Monday, August 15, 2011

 

Smut

I enjoyed Alan Bennett’s reading Queen (you know I am partial to the Queen, dear Readers) and so picked up Smut, which was a quick read and most entertaining. Light and clever and not marketable if it were written by someone unknown. And such fare is necessary—I don't always want or need Meaning but do want and need good writing, however frivolous the topic. This book is two long stories about alt lifestyles in the proper bedrooms of suburban or maybe smaller-town Britain. One thing I found odd: the author or the editor seemed averse to commas, which made some of the sentences a reading challenge. British style employs fewer commas to start with but this book was extreme.

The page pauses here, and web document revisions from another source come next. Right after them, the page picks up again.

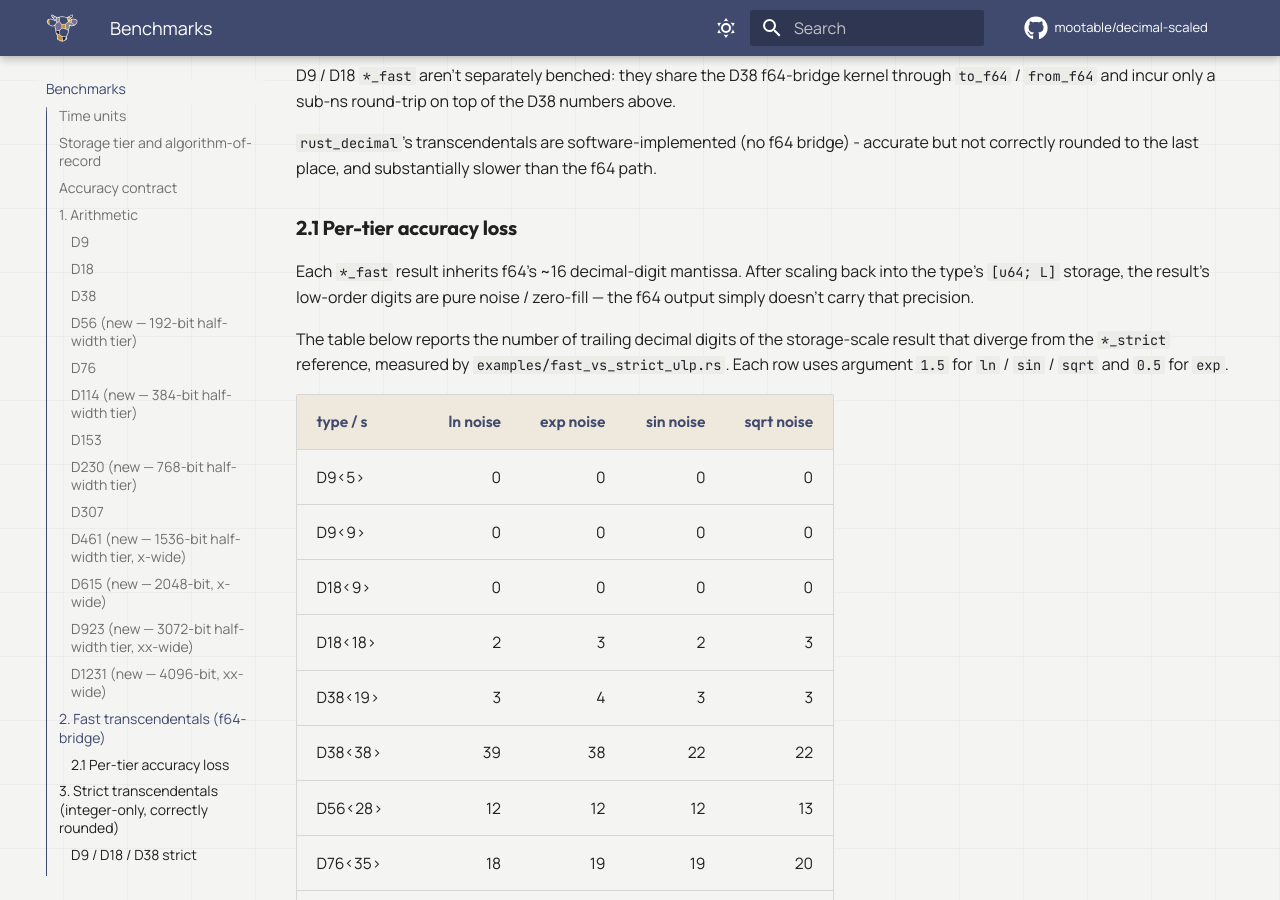
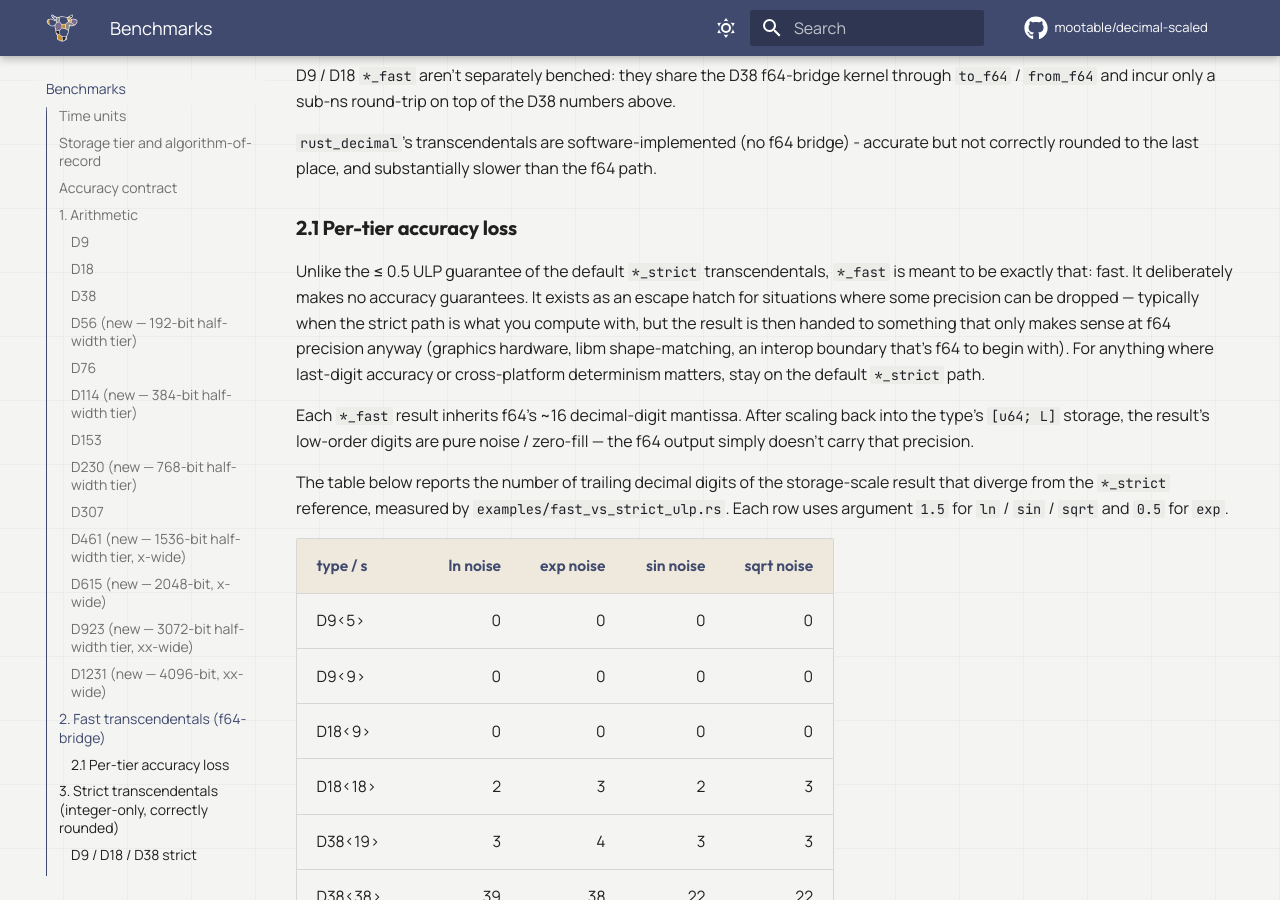
Before and after one commit to mootable/decimal-scaled, an MkDocs documentation site: the page built from docs/benchmarks.md, in a window 1280 px wide and 900 px high, scrolled down 11543 px. Built offline with MkDocs 1.6.1 and Material for MkDocs 9.7.7, drawn with Linux system fonts in a browser that asks for light colours; comment, search, counter and statistics services are not loaded.

Commit message:
docs/benchmarks.md §2.1: lead with what *_fast is FOR
Adds an opening paragraph framing the *_fast family as a
deliberate accuracy/speed trade — the strict path is the headline
<=0.5 ULP guarantee; fast is the escape hatch for cases where the
result is handed to something that only carries f64 precision
anyway (graphics hardware, libm shape-matching, f64 interop).
For anything where last-digit accuracy or cross-platform
determinism matters the recommendation stays *_strict.

```diff
--- a/docs/benchmarks.md
+++ b/docs/benchmarks.md
@@ -334,6 +334,17 @@ bridge) - accurate but not correctly rounded to the last place,
 and substantially slower than the f64 path.
 
 ### 2.1 Per-tier accuracy loss
+
+Unlike the ≤ 0.5 ULP guarantee of the default `*_strict`
+transcendentals, `*_fast` is meant to be exactly that: fast.
+It deliberately makes no accuracy guarantees. It exists as an
+escape hatch for situations where some precision can be
+dropped — typically when the strict path is what you compute
+with, but the result is then handed to something that only
+makes sense at f64 precision anyway (graphics hardware, libm
+shape-matching, an interop boundary that's f64 to begin with).
+For anything where last-digit accuracy or cross-platform
+determinism matters, stay on the default `*_strict` path.
 
 Each `*_fast` result inherits f64's ~16 decimal-digit mantissa.
 After scaling back into the type's `[u64; L]` storage, the
```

Also read in the last few weeks: 
The White Garden by Stephanie Barron, on the recommendation of a colleague/professional friend, with whom telephone meetings always start out on business matters and devolve into satisfying chats on everything. I like my myths unmythified, generally, but Barron used Virginia cleverly and Jo, her main character, was so different in nature that it worked. I’ll try the Austen mystery series next.
Good to a Fault by Marina Endicott; can’t remember how I learned of this title. It was wonderful. The writing was careful and measured and the story well built. The genius in it was how I believed in and liked the main character, Clare and yet, when the fault in her good works was revealed and shook her AND the novel, I also believed that, and recognized that Clare as well. It was remarkable. 

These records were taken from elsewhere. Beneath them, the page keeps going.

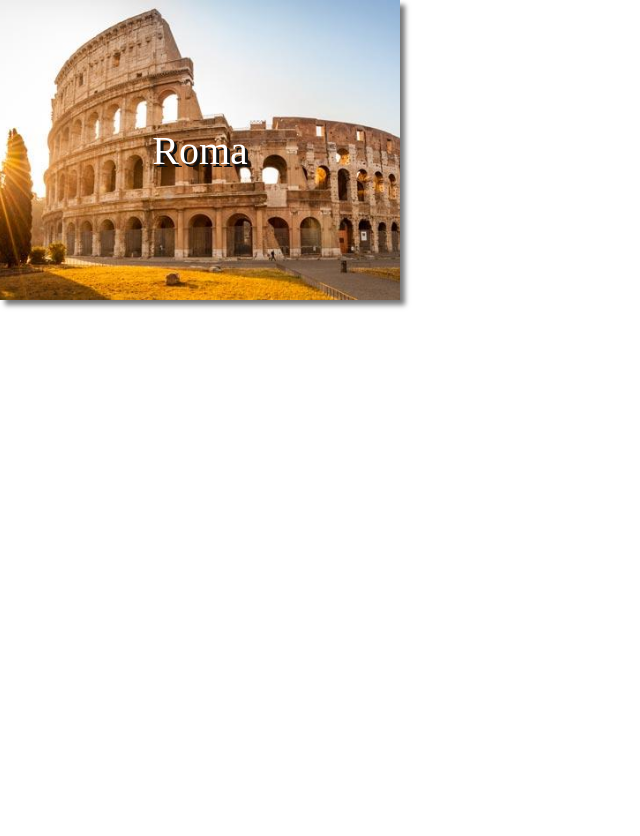
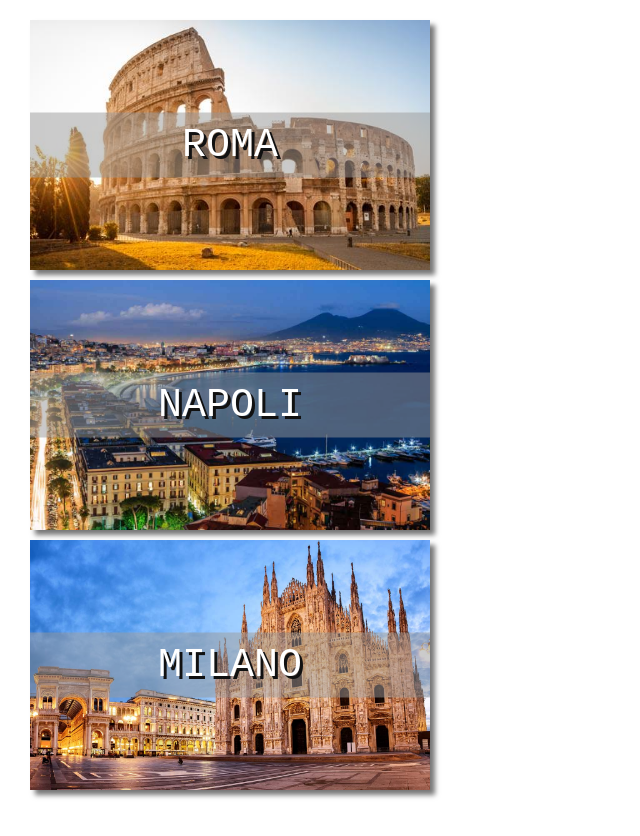
Before and after one commit to angelacaterina/htmlcss-airbnb, a plain HTML site: page index.html in a window 1280 px wide. Shown: the whole page, without its empty margins (0-640 px from the left). Before the commit the page ends 800 px from the top, so only its background shows below. Drawn offline with Linux system fonts and the light colour scheme.

Commit message:
aggiunti due blocchi, pulizia css
raggruppati tutti i background di #roma in un una sola riga spostata in div.city , aggiunto un font-family

```diff
--- a/assets/css/styles.css
+++ b/assets/css/styles.css
@@ -2,27 +2,35 @@
   margin: 0;
   padding: 0;
   box-sizing: border-box;
+  font-family: 'Roboto Mono', monospace;
 }
 
 .container{
-  width: 100vw;
   height: 100vh;
+  margin: 20px;
 }
 
 div.city{
   width: 400px;
-  height: 300px;
+  height: 250px;
+  margin: 10px;
   box-shadow: 5px 5px 5px #777777;
   position: relative;
   text-align: center;
+  background: no-repeat center;
+  background-size: cover;
 }
 
 #roma{
   background-image: url("../img/roma.jpg");
-  background-repeat: no-repeat;
-  background-position: center;
-  background-size: cover;
-  text-shadow: 3px 3px #111111;
+}
+
+#napoli{
+  background-image: url("../img/napoli.jpg");
+}
+
+#milano{
+  background-image: url("../img/Milano.jpg");
 }
 
 .city_name{
@@ -33,7 +41,8 @@ div.city{
   position: absolute;
   top: 50%;
   left: 50%;
-  /* background: rgba(0, 0, 0, 0.5); */
   transform: translate(-50%,-50%);
-
+  text-shadow: 3px 3px #111111;
+  background: rgba(153, 153, 153, 0.5);
+  text-transform: uppercase;
 }
--- a/index.html
+++ b/index.html
@@ -3,17 +3,34 @@
   <head>
     <meta charset="utf-8">
     <title>Airbnb</title>
+
     <link rel="stylesheet" href="assets/css/styles.css">
   </head>
   <body>
     <div class="container">
+      <!-- #roma -->
       <div  id="roma" class="city">
         <div class="city_name">
           Roma
         </div>
+      </div>
+      <!-- /#roma -->
 
+      <!-- #napoli -->
+      <div  id="napoli" class="city">
+        <div class="city_name">
+          Napoli
+        </div>
       </div>
+      <!-- /#napoli -->
 
+      <!-- #milano -->
+      <div  id="milano" class="city">
+        <div class="city_name">
+          Milano
+        </div>
+      </div>
+      <!-- /#milano -->
     </div>
 
   </body>
```
Also changed, not shown: assets/img/Milano.jpg (added), assets/img/napoli.jpg (added).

In a nutshell: a long-divorced, living-alone, looking-at-middle age woman gets involved in the lives of a struggling family. Her community (an Anglican congregation, mostly) looks with favour on her good works; she’s uncomfortable with their approval, because she’s aware of how much caring for the family’s three children is giving her. But she doesn’t examine it too closely, until she’s forced to: and then the truth is galling and she almost doesn’t make it back to life. I loved the book, couldn’t put it down, but don’t tell me if you try it and can’t get into it. The earth-shattering truth of the book is so subtle, anyone might miss it; I think it entered into a very personal place that has nothing to do with the book, and I don’t want to explain or even look at that place. But this book is very, very good.

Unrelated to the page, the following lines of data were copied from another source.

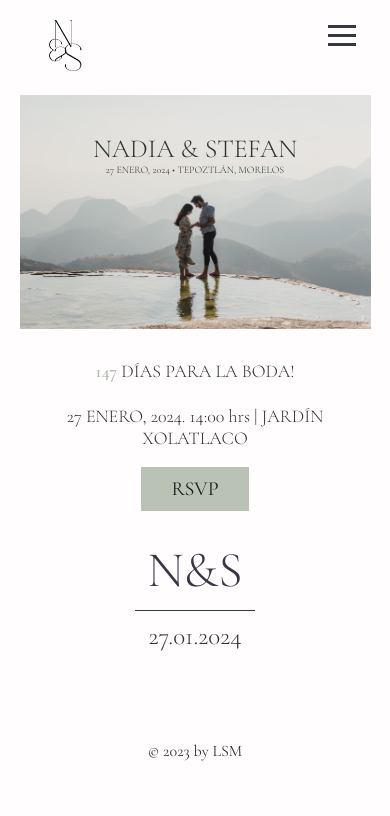
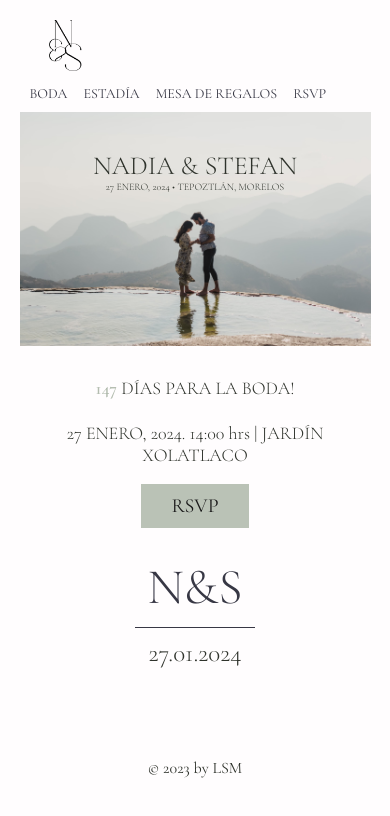
Before and after one commit to richipargo/nadia-stefan, a React (Vite) app: page / in a window 390 px wide. Shown: the top 816 px of the page. Built offline with nearby package versions, Linux system fonts and the light colour scheme.

Commit message:
Remove hamburger from navbar

```diff
--- a/src/components/Navbar.jsx
+++ b/src/components/Navbar.jsx
@@ -1,5 +1,6 @@
 import '../style_components/navbar.css';
 import { Link } from 'react-router-dom';
+import { useState } from 'react';
 
 const Navbar = () => {
   return (
@@ -21,13 +22,6 @@ const Navbar = () => {
           <Link to="/rsvp">Rsvp</Link>
         </li>
       </ul>
-
-      {/*Hamburger menu*/}
-      <div className="menu-btn" id="menu-btn">
-        <div className="menu-line"></div>
-        <div className="menu-line"></div>
-        <div className="menu-line"></div>
-      </div>
     </nav>
   );
 };
--- a/src/style_components/navbar.css
+++ b/src/style_components/navbar.css
@@ -6,6 +6,9 @@
   align-items: center;
   justify-content: space-between;
   flex-wrap: wrap;
+  position: sticky;
+  top: 0;
+  z-index: 9999;
 }
 .logo {
   width: 70px;
@@ -23,56 +26,11 @@
 .nav-list li {
   text-transform: uppercase;
   font-size: 14px;
-  /* font-weight: 500; */
 }
 .nav-list a {
   text-decoration: none;
   color: var(--dark);
 }
 .nav-list a:hover {
-  /* font-weight: 600; */
+  font-weight: 600;
 }
-
-/*Responsive menu icon*/
-.menu-btn {
-  display: none;
-  padding-top: 10px;
-}
-.menu-line {
-  width: 28px;
-  height: 3px;
-  background-color: var(--dark);
-  margin-bottom: 6px;
-}
-/*Show hamburger menu when width is 900px or less*/
-@media all and (max-width: 900px) {
-  .navbar {
-    flex-direction: column;
-    position: relative;
-  }
-  .menu-btn {
-    display: block;
-    position: absolute;
-    right: 15px;
-    top: 15px;
-    cursor: pointer;
-  }
-  .nav-list {
-    padding: 0;
-    width: 100%;
-    display: none;
-  }
-  .nav-list li {
-    width: 100%;
-    text-align: center;
-    display: block;
-    border-top: 1px solid var(--dark);
-    padding: 10px 0;
-  }
-  .logo-container {
-    width: 100%;
-  }
-  .active {
-    display: block;
-  }
-}
```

Now I’m reading The Children’s Book by A.S. Byatt. It’s wonderful if you know about E. Nesbitt and her milieu—the children’s writer in the book is obviously based upon her. The Fabians, tra la—what an interesting time in Britain this was, the time when Canada was granted its wish for independence. So far, I am observing that Byatt captures large-family life well, utterly avoiding the preciousness that creeps in so often when, for example, a writer is trying to portray the layered conversation full of internal reference that large witty families engage in. I think because, conversely, she invest more time in the less obvious part of large-family life: the layered and very strong interior lives of at least some of the siblings involved. I know I am going to enjoy this novel.

Comments: Post a Comment

<< Home

This page is powered by Blogger. Isn't yours?